— WORK TO BE COMPLETED —
Where in the data below does the word "defineConfig" appear? Copy each line that holds it.

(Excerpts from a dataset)
....................

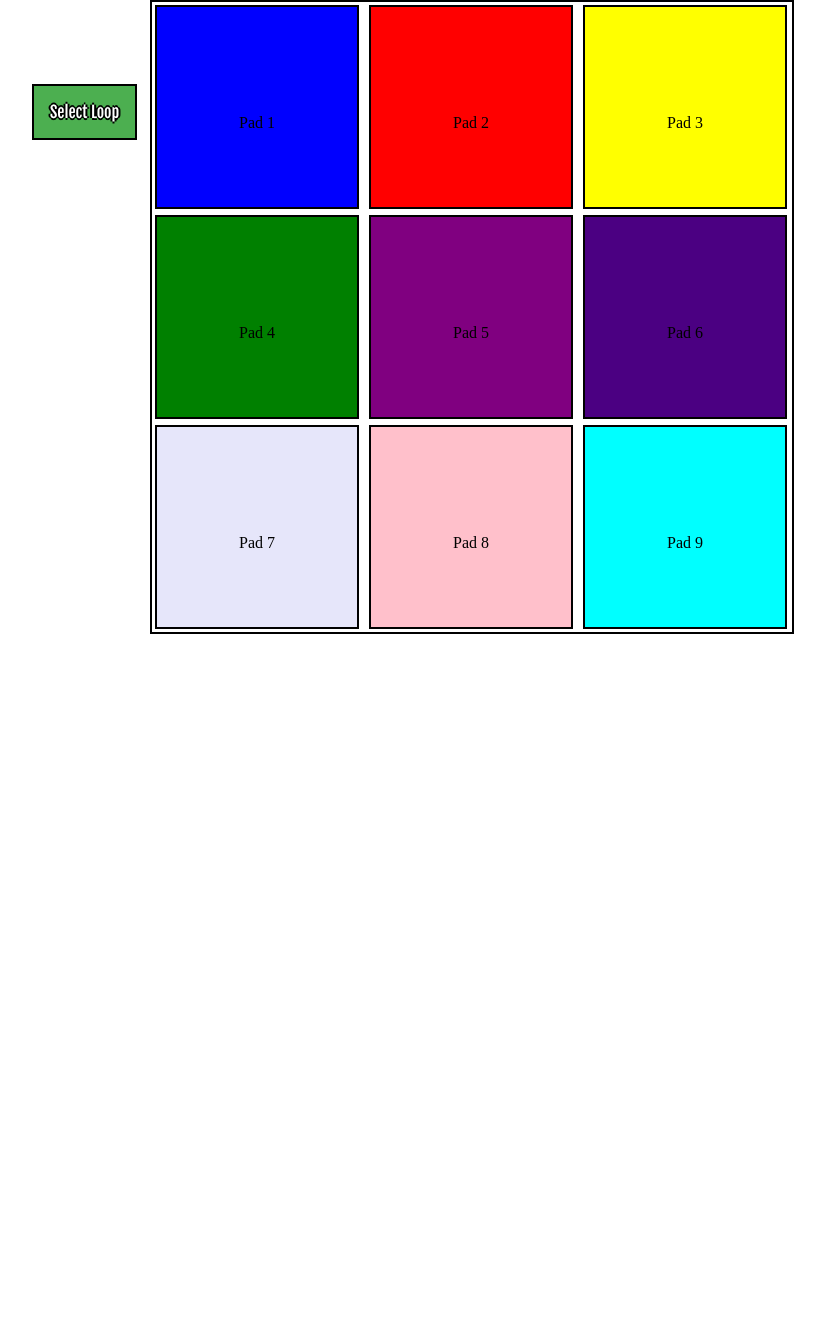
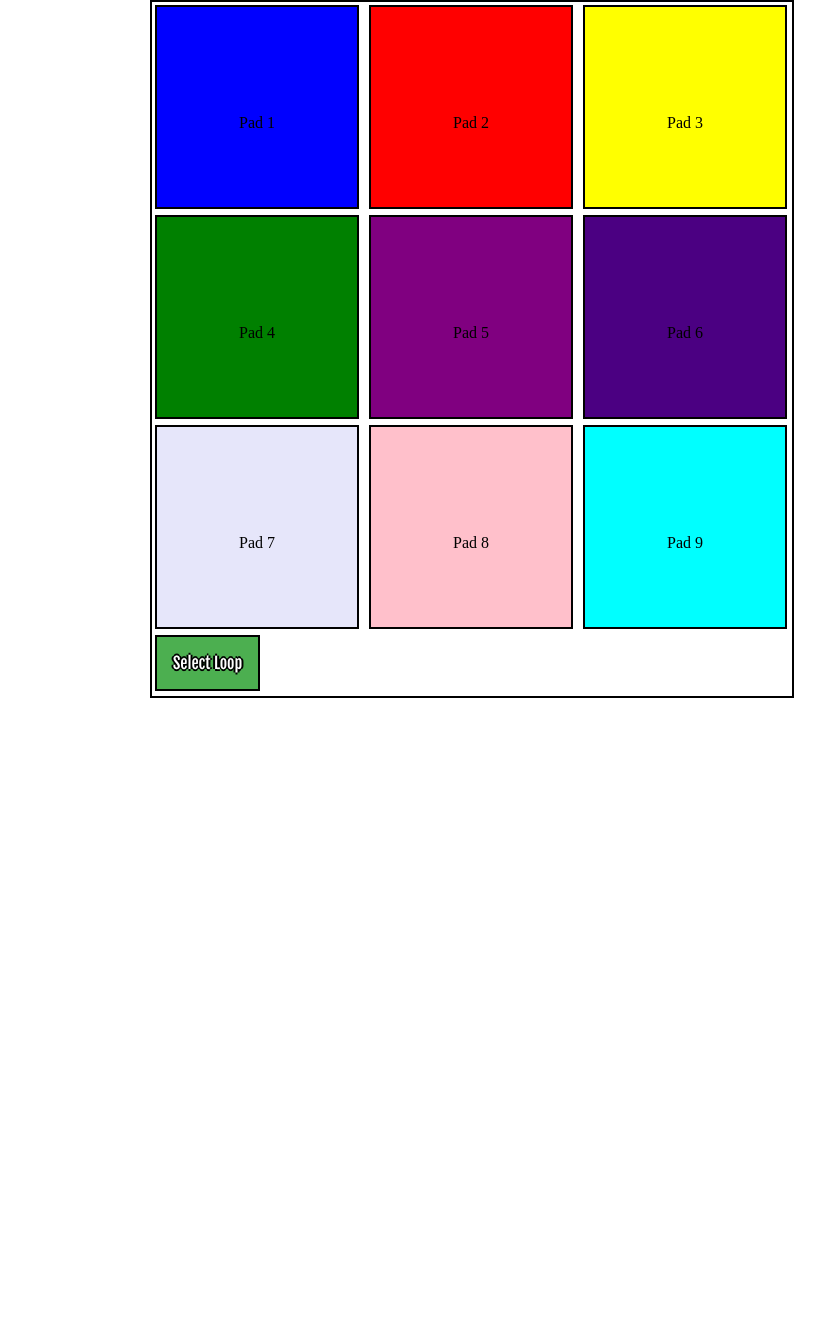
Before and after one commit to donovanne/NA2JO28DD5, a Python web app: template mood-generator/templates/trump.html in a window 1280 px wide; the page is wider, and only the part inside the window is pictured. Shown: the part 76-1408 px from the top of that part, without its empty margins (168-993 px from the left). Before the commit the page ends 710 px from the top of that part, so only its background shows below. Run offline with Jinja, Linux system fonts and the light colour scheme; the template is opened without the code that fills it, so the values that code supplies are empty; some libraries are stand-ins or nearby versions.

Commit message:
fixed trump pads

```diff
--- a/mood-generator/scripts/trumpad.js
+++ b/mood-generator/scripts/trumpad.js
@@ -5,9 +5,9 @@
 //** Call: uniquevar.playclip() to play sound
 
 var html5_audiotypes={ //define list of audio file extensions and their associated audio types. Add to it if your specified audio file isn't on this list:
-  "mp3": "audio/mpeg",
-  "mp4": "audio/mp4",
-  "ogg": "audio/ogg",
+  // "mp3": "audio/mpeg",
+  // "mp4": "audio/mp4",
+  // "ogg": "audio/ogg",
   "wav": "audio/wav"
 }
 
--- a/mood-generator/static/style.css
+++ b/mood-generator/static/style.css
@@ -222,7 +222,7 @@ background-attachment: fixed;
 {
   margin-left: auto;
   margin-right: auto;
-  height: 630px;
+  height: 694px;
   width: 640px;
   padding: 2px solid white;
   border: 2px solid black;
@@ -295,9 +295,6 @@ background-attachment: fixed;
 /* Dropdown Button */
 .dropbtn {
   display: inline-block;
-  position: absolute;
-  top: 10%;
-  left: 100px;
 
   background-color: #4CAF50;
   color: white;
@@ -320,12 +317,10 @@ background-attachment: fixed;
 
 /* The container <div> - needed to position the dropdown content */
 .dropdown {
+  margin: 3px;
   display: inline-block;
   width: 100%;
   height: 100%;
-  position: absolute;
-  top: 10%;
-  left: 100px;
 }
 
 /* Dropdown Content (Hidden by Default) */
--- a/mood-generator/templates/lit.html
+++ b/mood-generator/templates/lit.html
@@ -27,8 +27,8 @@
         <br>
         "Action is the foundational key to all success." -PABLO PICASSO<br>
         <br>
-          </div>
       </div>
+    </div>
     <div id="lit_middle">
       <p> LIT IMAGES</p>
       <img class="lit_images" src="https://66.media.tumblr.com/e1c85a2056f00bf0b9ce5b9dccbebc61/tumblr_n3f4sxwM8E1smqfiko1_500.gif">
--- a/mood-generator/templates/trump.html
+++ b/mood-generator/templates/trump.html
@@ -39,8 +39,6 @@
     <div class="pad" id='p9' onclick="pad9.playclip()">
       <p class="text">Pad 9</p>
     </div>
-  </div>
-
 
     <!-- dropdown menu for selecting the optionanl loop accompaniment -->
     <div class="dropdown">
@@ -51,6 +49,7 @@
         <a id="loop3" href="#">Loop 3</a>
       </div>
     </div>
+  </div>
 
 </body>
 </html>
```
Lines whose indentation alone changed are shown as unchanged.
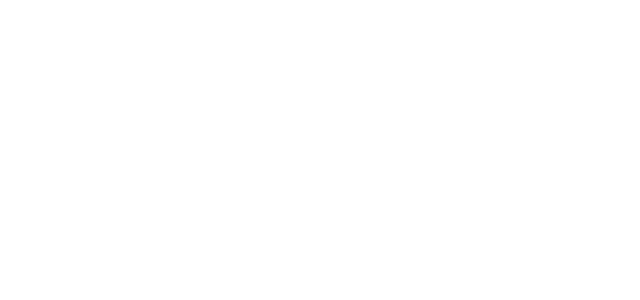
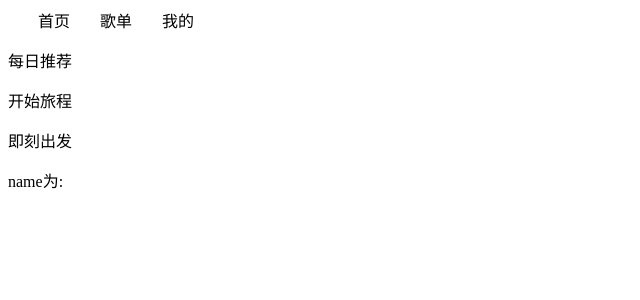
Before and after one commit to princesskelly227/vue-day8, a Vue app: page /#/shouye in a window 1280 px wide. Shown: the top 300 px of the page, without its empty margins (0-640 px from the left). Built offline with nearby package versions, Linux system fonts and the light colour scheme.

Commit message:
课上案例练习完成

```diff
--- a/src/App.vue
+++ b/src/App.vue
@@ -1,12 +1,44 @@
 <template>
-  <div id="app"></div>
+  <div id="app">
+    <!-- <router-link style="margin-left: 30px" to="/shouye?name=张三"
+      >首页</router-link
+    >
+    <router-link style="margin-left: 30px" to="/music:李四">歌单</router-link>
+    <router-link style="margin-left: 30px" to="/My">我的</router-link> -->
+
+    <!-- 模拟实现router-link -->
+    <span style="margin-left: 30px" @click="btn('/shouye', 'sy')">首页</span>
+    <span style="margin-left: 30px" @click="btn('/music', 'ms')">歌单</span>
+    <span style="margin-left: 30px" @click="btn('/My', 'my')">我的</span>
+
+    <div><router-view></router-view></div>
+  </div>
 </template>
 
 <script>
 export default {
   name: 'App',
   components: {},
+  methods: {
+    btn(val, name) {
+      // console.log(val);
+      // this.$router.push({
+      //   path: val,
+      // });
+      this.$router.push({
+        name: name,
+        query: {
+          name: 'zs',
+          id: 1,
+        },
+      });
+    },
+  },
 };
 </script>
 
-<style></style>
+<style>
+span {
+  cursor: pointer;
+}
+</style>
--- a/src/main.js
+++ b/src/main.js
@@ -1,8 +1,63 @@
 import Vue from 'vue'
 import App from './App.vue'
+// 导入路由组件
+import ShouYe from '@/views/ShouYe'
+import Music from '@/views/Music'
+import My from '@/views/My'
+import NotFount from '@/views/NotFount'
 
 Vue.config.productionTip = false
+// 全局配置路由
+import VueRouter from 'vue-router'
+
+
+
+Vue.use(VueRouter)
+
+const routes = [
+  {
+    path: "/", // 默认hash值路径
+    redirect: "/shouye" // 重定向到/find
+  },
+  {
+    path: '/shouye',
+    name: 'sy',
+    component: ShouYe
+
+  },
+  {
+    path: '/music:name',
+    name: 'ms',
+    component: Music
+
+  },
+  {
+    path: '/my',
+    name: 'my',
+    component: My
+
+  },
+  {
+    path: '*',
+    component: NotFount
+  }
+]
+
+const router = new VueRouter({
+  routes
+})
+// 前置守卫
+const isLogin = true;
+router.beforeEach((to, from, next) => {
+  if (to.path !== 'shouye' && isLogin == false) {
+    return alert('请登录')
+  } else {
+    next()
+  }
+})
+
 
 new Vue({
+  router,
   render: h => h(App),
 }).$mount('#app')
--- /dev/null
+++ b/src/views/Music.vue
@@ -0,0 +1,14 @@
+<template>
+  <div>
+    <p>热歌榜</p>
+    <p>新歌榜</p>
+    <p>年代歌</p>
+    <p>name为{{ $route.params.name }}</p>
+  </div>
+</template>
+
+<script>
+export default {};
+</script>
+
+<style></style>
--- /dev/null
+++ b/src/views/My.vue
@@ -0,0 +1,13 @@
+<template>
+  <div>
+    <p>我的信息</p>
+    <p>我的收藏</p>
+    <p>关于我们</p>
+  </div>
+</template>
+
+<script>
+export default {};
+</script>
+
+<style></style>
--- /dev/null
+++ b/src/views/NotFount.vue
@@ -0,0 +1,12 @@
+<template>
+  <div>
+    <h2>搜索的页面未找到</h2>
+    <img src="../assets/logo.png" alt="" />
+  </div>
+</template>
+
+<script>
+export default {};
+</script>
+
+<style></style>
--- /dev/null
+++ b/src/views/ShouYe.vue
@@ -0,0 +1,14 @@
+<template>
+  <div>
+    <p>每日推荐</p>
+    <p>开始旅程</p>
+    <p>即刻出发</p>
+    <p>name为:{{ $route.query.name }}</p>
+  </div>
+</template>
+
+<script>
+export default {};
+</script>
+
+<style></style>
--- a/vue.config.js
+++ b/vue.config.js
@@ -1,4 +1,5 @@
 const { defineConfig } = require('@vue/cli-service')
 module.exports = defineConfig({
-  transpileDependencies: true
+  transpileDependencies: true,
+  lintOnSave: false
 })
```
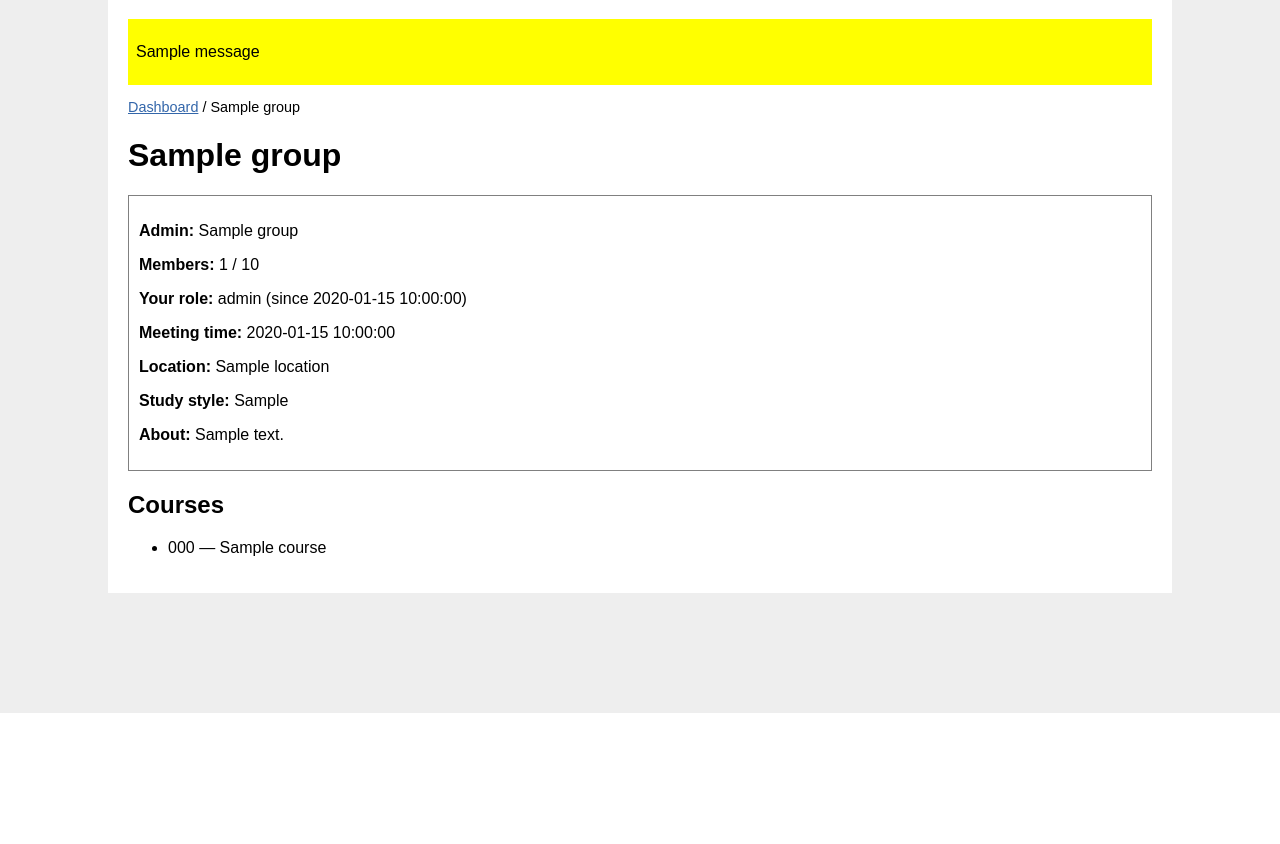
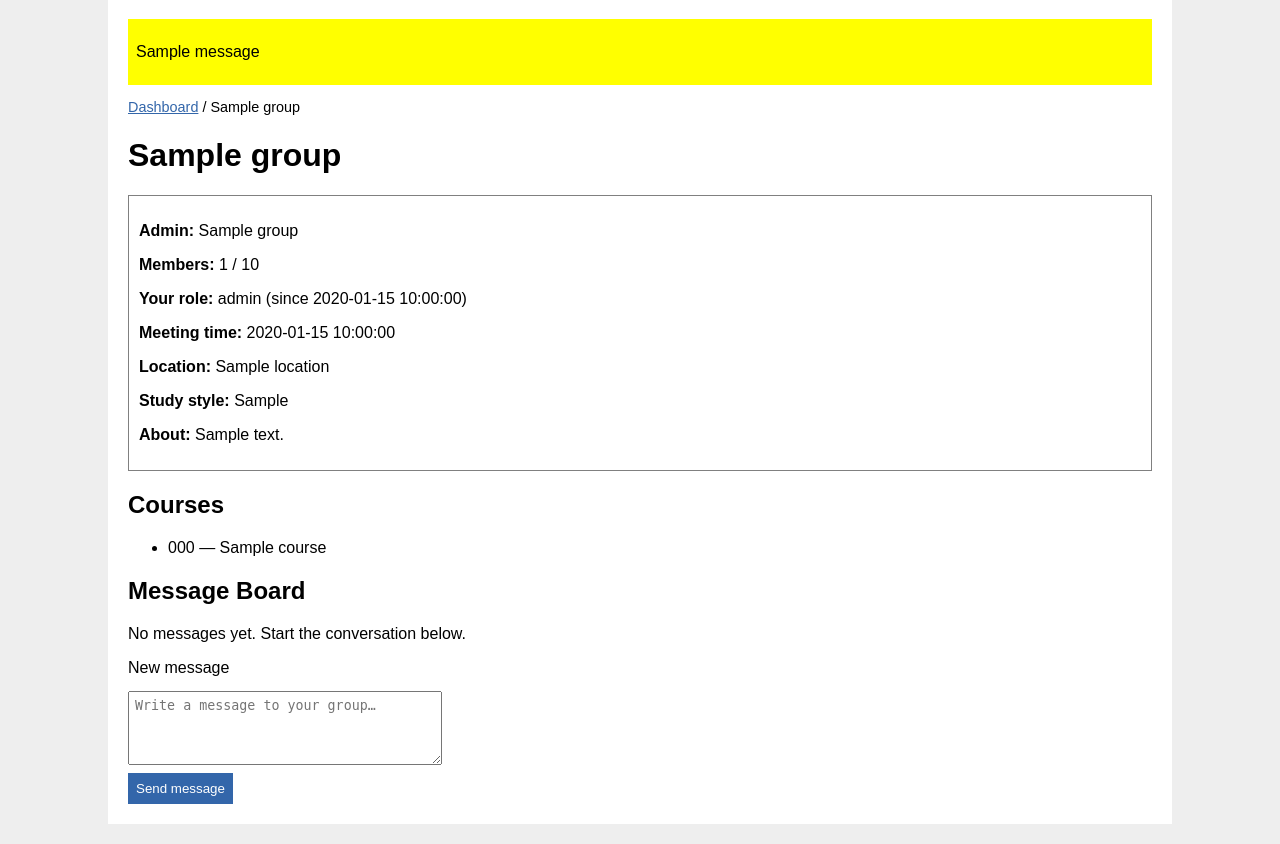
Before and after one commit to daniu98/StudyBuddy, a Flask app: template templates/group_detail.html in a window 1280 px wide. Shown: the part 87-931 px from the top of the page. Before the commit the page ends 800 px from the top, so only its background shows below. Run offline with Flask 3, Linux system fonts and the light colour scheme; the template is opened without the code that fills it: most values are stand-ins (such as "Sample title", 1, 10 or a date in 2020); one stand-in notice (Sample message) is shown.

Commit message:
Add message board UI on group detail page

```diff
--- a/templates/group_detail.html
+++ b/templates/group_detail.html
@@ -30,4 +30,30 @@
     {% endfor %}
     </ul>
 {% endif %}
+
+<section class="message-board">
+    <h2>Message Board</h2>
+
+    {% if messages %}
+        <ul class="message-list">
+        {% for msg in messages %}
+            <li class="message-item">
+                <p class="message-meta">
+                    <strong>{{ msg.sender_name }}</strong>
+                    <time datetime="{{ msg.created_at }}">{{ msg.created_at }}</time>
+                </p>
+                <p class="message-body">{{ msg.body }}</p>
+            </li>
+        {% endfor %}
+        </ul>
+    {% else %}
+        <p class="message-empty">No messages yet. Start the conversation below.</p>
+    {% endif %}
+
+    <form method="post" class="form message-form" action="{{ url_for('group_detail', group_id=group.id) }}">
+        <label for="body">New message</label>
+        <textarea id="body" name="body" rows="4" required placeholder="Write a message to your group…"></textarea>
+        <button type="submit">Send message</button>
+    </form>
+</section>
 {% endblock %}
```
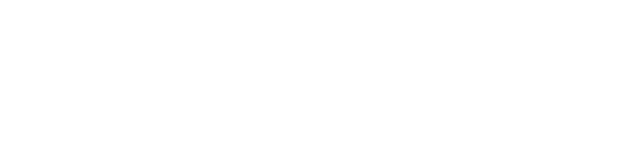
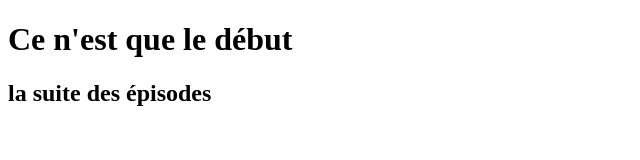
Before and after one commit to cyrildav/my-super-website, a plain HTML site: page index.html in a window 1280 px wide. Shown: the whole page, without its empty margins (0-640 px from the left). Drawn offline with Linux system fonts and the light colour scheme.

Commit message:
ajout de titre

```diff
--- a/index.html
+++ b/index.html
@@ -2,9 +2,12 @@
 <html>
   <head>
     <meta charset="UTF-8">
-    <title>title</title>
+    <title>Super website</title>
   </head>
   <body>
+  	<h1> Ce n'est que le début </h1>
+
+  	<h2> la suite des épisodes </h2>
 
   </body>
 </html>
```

....................

— RESULT —
 const { defineConfig } = require('@vue/cli-service')
 module.exports = defineConfig({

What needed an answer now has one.